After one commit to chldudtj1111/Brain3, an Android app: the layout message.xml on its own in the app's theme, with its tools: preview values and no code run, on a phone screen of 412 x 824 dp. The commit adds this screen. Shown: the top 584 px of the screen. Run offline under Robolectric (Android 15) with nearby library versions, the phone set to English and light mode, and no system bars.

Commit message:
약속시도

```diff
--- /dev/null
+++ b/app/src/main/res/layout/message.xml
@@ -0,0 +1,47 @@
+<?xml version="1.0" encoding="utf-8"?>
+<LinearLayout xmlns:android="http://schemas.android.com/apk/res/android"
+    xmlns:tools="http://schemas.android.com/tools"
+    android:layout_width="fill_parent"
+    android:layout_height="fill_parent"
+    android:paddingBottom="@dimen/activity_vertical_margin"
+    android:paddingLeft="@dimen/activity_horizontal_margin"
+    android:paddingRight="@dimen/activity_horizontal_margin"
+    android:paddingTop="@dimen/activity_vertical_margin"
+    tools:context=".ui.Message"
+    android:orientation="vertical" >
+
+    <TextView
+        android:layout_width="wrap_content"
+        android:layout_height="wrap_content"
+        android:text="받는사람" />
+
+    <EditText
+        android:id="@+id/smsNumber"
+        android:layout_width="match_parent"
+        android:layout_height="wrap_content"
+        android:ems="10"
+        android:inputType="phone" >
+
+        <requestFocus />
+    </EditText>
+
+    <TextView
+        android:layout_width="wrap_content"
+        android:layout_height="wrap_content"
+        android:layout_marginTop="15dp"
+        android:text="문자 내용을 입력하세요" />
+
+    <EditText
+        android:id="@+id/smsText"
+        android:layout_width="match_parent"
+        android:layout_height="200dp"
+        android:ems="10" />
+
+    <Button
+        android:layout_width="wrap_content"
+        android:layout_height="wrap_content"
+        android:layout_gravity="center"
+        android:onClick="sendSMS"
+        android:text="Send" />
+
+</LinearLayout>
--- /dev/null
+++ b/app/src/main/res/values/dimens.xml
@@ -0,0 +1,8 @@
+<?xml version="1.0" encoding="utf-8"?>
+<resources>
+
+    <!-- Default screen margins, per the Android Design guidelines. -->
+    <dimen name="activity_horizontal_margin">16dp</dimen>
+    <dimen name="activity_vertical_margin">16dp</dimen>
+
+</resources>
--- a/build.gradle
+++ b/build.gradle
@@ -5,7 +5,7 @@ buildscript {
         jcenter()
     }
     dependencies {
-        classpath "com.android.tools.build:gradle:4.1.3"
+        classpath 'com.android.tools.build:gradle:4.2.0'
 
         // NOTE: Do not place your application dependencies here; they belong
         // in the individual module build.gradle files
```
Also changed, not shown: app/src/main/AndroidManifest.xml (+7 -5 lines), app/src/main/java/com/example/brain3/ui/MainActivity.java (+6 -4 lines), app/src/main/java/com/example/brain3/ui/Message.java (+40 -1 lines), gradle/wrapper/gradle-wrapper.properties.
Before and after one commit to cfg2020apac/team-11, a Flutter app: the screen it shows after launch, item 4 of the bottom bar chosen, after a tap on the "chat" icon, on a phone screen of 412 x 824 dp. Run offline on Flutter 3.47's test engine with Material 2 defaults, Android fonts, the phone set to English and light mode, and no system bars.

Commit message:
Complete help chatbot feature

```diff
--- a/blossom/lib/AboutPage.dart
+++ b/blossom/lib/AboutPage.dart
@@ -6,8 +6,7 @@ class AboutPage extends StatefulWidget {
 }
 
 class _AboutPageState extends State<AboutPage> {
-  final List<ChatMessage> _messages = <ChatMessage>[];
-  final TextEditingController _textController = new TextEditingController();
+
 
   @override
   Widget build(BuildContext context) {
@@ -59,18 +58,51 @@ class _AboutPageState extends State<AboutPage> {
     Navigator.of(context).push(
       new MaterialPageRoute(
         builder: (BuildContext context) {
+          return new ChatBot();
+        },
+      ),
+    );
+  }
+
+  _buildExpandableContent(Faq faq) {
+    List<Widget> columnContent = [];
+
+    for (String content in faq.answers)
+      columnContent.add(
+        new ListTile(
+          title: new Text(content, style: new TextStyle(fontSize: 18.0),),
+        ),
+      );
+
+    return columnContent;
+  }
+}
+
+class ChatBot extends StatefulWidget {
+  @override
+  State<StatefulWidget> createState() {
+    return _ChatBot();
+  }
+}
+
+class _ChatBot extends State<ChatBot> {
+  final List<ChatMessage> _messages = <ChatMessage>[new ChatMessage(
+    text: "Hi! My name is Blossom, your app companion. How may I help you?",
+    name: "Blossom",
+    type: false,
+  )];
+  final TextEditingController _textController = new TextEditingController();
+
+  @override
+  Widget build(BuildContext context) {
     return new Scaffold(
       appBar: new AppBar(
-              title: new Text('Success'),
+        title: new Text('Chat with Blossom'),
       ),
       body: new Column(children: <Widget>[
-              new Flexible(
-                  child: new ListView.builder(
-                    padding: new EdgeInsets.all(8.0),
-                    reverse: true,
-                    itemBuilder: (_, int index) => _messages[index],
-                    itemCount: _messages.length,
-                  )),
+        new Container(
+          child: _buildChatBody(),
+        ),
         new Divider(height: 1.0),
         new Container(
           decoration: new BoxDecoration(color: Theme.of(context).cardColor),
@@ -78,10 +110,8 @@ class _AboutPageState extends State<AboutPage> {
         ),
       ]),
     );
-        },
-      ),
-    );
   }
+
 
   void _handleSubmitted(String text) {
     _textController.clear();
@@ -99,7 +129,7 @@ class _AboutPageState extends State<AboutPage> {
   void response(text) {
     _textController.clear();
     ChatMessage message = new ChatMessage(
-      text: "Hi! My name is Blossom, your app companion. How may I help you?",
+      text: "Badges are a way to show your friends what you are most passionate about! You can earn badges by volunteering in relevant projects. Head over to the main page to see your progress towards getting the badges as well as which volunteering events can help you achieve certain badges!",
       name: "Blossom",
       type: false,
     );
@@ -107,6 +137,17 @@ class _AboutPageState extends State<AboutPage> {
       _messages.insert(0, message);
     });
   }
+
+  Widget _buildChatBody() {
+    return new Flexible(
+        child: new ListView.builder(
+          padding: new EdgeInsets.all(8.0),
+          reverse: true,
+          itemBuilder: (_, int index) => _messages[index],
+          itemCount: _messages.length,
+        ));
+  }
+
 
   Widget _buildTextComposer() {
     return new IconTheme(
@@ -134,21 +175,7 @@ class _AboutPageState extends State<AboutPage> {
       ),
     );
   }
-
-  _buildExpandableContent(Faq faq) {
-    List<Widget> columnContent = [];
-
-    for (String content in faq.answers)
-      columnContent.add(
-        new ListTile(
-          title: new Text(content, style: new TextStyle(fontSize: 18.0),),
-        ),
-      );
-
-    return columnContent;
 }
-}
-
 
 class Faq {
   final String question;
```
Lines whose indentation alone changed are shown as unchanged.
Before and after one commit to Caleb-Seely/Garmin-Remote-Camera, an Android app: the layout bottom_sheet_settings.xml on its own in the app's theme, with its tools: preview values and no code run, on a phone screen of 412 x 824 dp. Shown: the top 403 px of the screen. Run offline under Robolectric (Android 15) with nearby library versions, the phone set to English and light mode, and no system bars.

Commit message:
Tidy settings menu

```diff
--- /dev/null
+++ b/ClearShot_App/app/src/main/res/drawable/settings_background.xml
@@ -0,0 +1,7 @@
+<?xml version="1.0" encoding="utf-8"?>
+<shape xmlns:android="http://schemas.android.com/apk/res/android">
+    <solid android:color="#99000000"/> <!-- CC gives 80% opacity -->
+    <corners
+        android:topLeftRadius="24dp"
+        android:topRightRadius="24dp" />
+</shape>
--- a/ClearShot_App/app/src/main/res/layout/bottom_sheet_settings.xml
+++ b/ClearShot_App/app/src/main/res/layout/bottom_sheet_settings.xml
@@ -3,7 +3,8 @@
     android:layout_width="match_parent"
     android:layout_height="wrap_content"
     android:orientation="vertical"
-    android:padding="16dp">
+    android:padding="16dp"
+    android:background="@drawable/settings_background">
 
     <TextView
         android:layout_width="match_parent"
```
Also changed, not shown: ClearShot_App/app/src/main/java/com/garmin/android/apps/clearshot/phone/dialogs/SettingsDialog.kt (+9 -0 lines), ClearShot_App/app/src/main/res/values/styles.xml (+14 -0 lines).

==*==

> GOAL OF THE EXERCISE
Every line of the material that includes the word "String" needs to be copied.

> ANSWER BELOW
+    for (String content in faq.answers)
   void _handleSubmitted(String text) {
-    for (String content in faq.answers)
   final String question;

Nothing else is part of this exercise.